  • Secondly, if you don't want to use the wizard, you can always revert to writing the whole logic for implementing a SCD by yourself, using the existing MSSSIS components or some smart scripting, an the T-SQL merge (oh, only available since SQL Server 2008) I don't even need to argue for this case. If the logic to implement a SCD is so complex that you would want a wizard to generate it, why would you even want to write it manually.
So, in the end, maybe Todd's way seems to be the only right way to handle the implementation of slowly changing dimensions. One single component that handles it all, without any need for you to worry. And that conclusion brings me to the real question of this blog post? 

Why would Microsoft want to release a data integration tool without any decent support for SCD? And why is it up to an open source initiative to actually fill that gap? MSSSIS was introduced with the release of SQL Server 2005, yet users had to live with a (buggy) wizard until Todd released a SCD component in september 2008. That is three years before a decent and working alternative became available. With the popularity that data warehousing has enjoyed in the last decenium, it is amazing that MSSSIS developers haven't marched down to Redmond to slice up the SQL Server development team using the genuine installation disks.

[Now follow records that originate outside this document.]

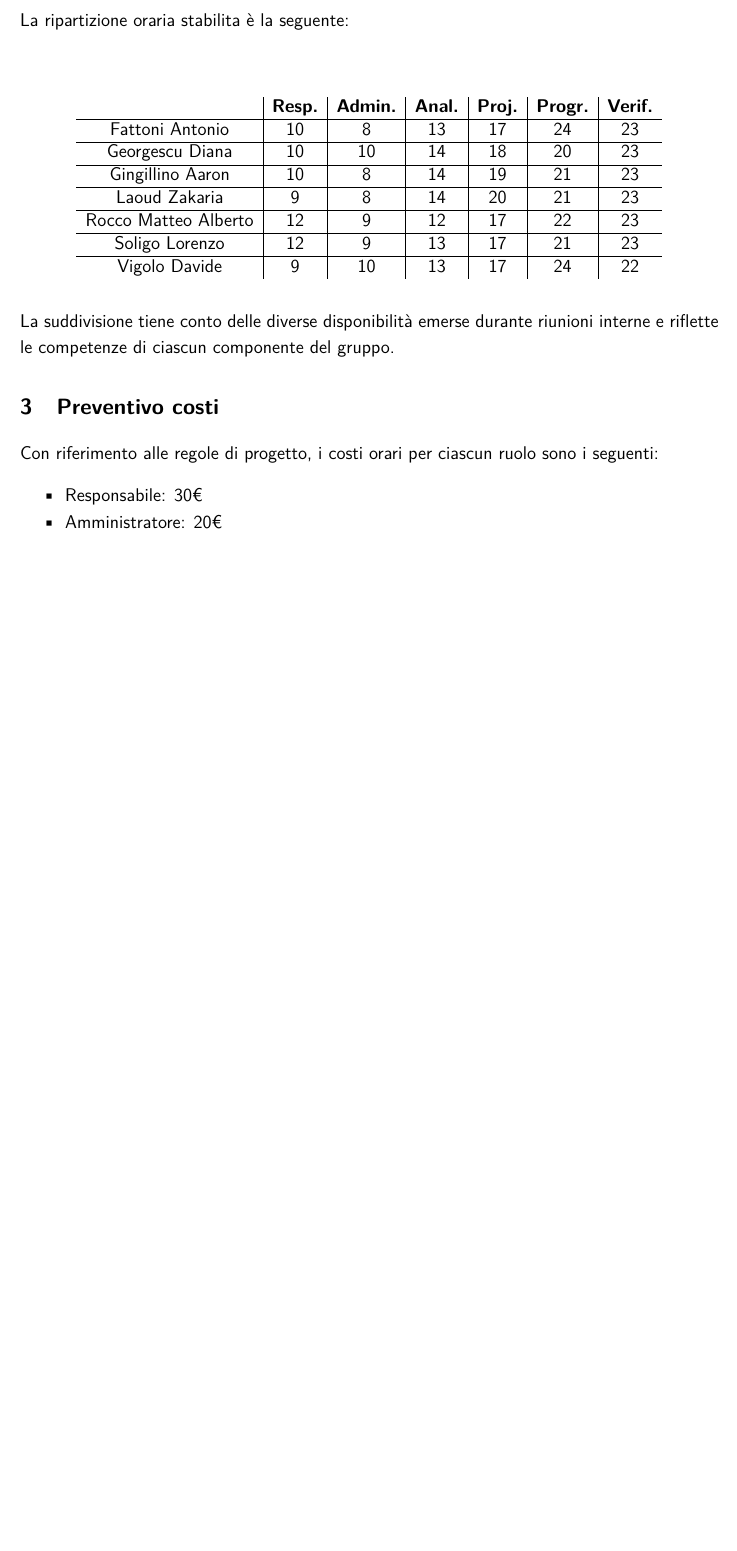
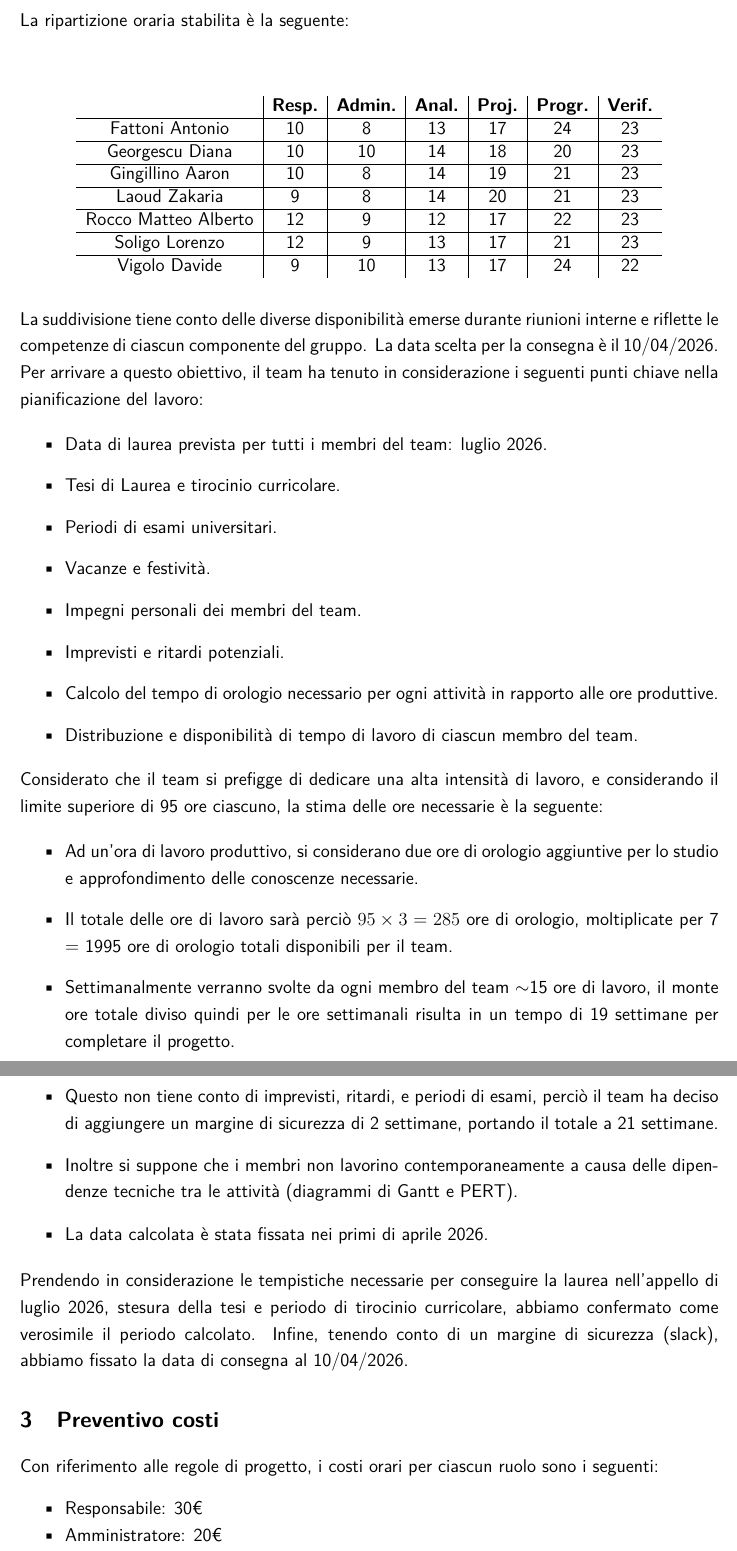
Before and after one commit to 7-ZPUs/Docs, a LaTeX document (1_Candidatura/PreventivoCostiEAssunzioneImpegni.tex): part of page 4 of 4 before the commit and two parts of pages 4 and 5 of 5 after it, the two joined at a grey line, cut so that both start at the same text, the shorter picture padded with empty space. Compiled offline with pdfLaTeX.

Commit message:
finalizzazione documenti candidatura

```diff
--- a/1_Candidatura/PreventivoCostiEAssunzioneImpegni.tex
+++ b/1_Candidatura/PreventivoCostiEAssunzioneImpegni.tex
@@ -128,6 +130,32 @@ La ripartizione oraria stabilita è la seguente:
 \end{table}
 
 \noindent La suddivisione tiene conto delle diverse disponibilità emerse durante riunioni interne e riflette le competenze di ciascun componente del gruppo.
+La data scelta per la consegna è il 10/04/2026.
+Per arrivare a questo obiettivo, il team ha tenuto in considerazione i seguenti punti chiave nella pianificazione del lavoro:
+
+\begin{itemize}
+    \item Data di laurea prevista per tutti i membri del team: luglio 2026.
+    \item Tesi di Laurea e tirocinio curricolare.
+    \item Periodi di esami universitari.
+    \item Vacanze e festività.
+    \item Impegni personali dei membri del team.
+    \item Imprevisti e ritardi potenziali.
+    \item Calcolo del tempo di orologio necessario per ogni attività in rapporto alle ore produttive.
+    \item Distribuzione e disponibilità di tempo di lavoro di ciascun membro del team.
+\end{itemize}
+
+\noindent Considerato che il team si prefigge di dedicare una alta intensità di lavoro, e considerando il limite superiore di 95 ore ciascuno, la stima delle ore necessarie è la seguente:
+
+\begin{itemize}
+    \item Ad un'ora di lavoro produttivo, si considerano due ore di orologio aggiuntive per lo studio e approfondimento delle conoscenze necessarie.
+    \item Il totale delle ore di lavoro sarà perciò $95 \times 3 = 285$ ore di orologio, moltiplicate per 7 = 1995 ore di orologio totali disponibili per il team.
+    \item Settimanalmente verranno svolte da ogni membro del team $\sim$15 ore di lavoro, il monte ore totale diviso quindi per le ore settimanali risulta in un tempo di 19 settimane per completare il progetto.
+    \item Questo non tiene conto di imprevisti, ritardi, e periodi di esami, perciò il team ha deciso di aggiungere un margine di sicurezza di 2 settimane, portando il totale a 21 settimane.
+    \item Inoltre si suppone che i membri non lavorino contemporaneamente a causa delle dipendenze tecniche tra le attività (diagrammi di Gantt e PERT).
+    \item La data calcolata è stata fissata nei primi di aprile 2026.
+\end{itemize}
+
+\noindent Prendendo in considerazione le tempistiche necessarie per conseguire la laurea nell'appello di luglio 2026, stesura della tesi e periodo di tirocinio curricolare, abbiamo confermato come verosimile il periodo calcolato. Infine, tenendo conto di un margine di sicurezza (slack), abbiamo fissato la data di consegna al 10/04/2026.
 
 \section{Preventivo costi}
 Con riferimento alle regole di progetto, i costi orari per ciascun ruolo sono i seguenti:
```
Also changed, not shown: 1_Candidatura/AnalisiCapitolati.pdf, 1_Candidatura/AnalisiRischi.pdf, 1_Candidatura/PreventivoCostiEAssunzioneImpegni.pdf, 1_Candidatura/PreventivoCostiEAssunzioneImpegni.tex (2 more changed lines).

Having experience with ETL and data integration tools from likes of Informatica, IBM, Oracle, ... I cannot help by notice that Microsoft isn't a stand alone case. Most of the data integration vendors have been ignoring proper support for slowly changing dimensions, a concept that has been around for about 15 years now. Informatica Powercenter offers up to today only a wizard to implement SCD. IBM Datastage has included support for SCD since the release of Infosphere Datastage in 2009. How different from an open source product like kettle (aka Pentaho Data Integration) that included already in its very first release a SCD step.
    Large data integration vendors, please hear me. Why o why is it,  that we can expect support for SCD from open source initiatives but not from you?  Slowly changing dimensions are as elementary to data warehousing as the 'CREATE' statement to a relational database. Wake up! And start delivering!

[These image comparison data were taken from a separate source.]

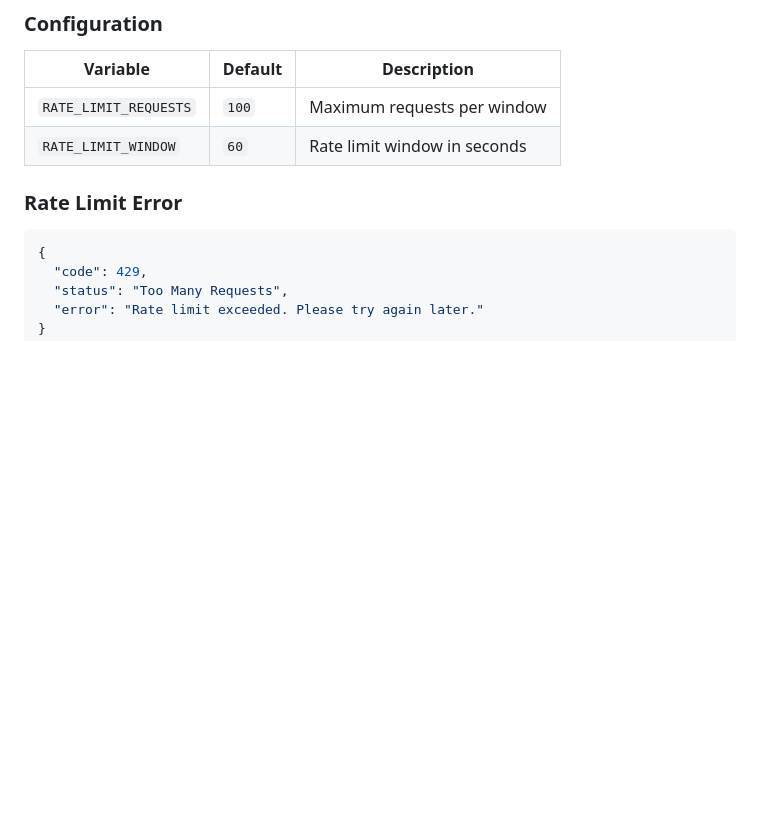
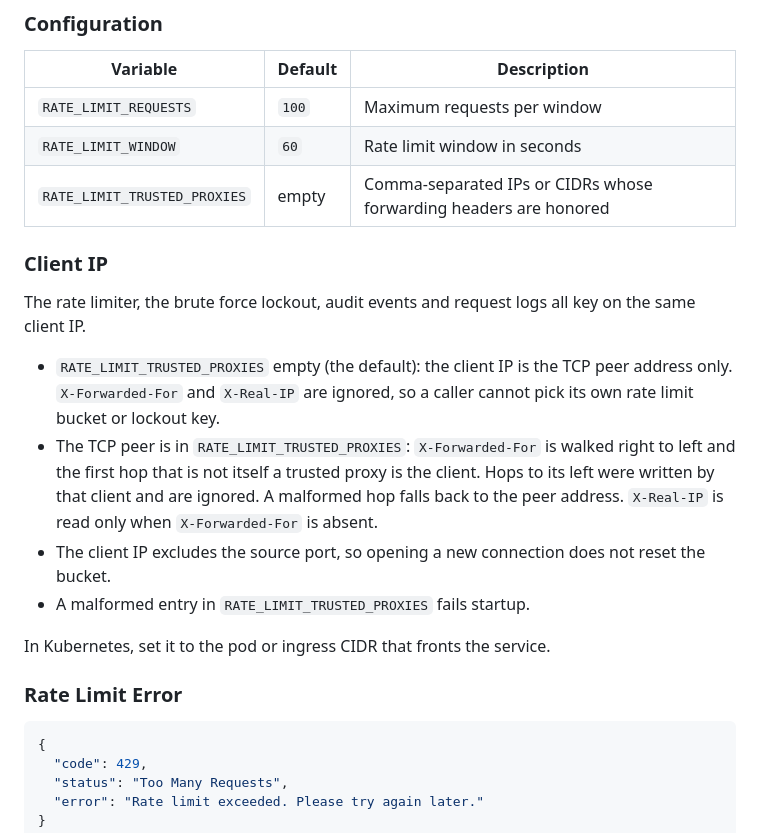
Before and after one commit to Cepat-Kilat-Teknologi/genieacs-relay, a Markdown page: SECURITY.md, the part around the change. GitHub-like rendering; blank space fills up the shorter version.

Commit message:
docs(security): describe client IP resolution behind trusted proxies

```diff
--- a/SECURITY.md
+++ b/SECURITY.md
@@ -81,6 +81,23 @@ Configurable per-IP rate limiting to prevent abuse:
 |----------|---------|-------------|
 | `RATE_LIMIT_REQUESTS` | `100` | Maximum requests per window |
 | `RATE_LIMIT_WINDOW` | `60` | Rate limit window in seconds |
+| `RATE_LIMIT_TRUSTED_PROXIES` | empty | Comma-separated IPs or CIDRs whose forwarding headers are honored |
+
+### Client IP
+
+The rate limiter, the brute force lockout, audit events and request logs all key on the same client IP.
+
+- `RATE_LIMIT_TRUSTED_PROXIES` empty (the default): the client IP is the TCP peer address only.
+  `X-Forwarded-For` and `X-Real-IP` are ignored, so a caller cannot pick its own rate limit bucket
+  or lockout key.
+- The TCP peer is in `RATE_LIMIT_TRUSTED_PROXIES`: `X-Forwarded-For` is walked right to left and the
+  first hop that is not itself a trusted proxy is the client. Hops to its left were written by that
+  client and are ignored. A malformed hop falls back to the peer address. `X-Real-IP` is read only
+  when `X-Forwarded-For` is absent.
+- The client IP excludes the source port, so opening a new connection does not reset the bucket.
+- A malformed entry in `RATE_LIMIT_TRUSTED_PROXIES` fails startup.
+
+In Kubernetes, set it to the pod or ingress CIDR that fronts the service.
 
 ### Rate Limit Error
 
```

    February 10, 2011

    The box maybe virtual but I'm still stuck with Windows

    Running a Windows Machine in Virtual Box Seamless mode on top of a Kubuntu, can look pretty confusing. I mean, Windows security center right next to KPackagekit and Dolphin?


    Anyhow, one of the few reasons I sometimes need to revert to Windows is to run either CA Erwin of Sybase PowerDesigner. It just seems to be the case that there aren't any fully featured data modelling tools for Linux available. 


    And of course. KFF needs to be tested on Windows. It seems there are people using kettle on windows.

    February 4, 2011

    Customer service from my mobile provider

    This blog post contains total non information. So please, move on if you have better things to do. I warned you.

    On the other hand, if you are bothered with the service level offered by the help desk of your mobile provider, have a look at this picture from my Android phone and know that you are not alone.

    Seeing is believing! Yes indeed! After I had - for the fourth time in four months - a problem with my invoice, I called my mobile provider, know as Proximus in order to have the error corrected. Alas, I never got through to them. I gave up after 1 hours and 5 minutes of listening to their promo music.

    If you think you can do better, below you'll find the music that Proximus (ab)uses - for the record, I like(d) Wim Mertens - for the people stupid enough to remain on hold. Please try to listen to this tune for over an hour. Good luck.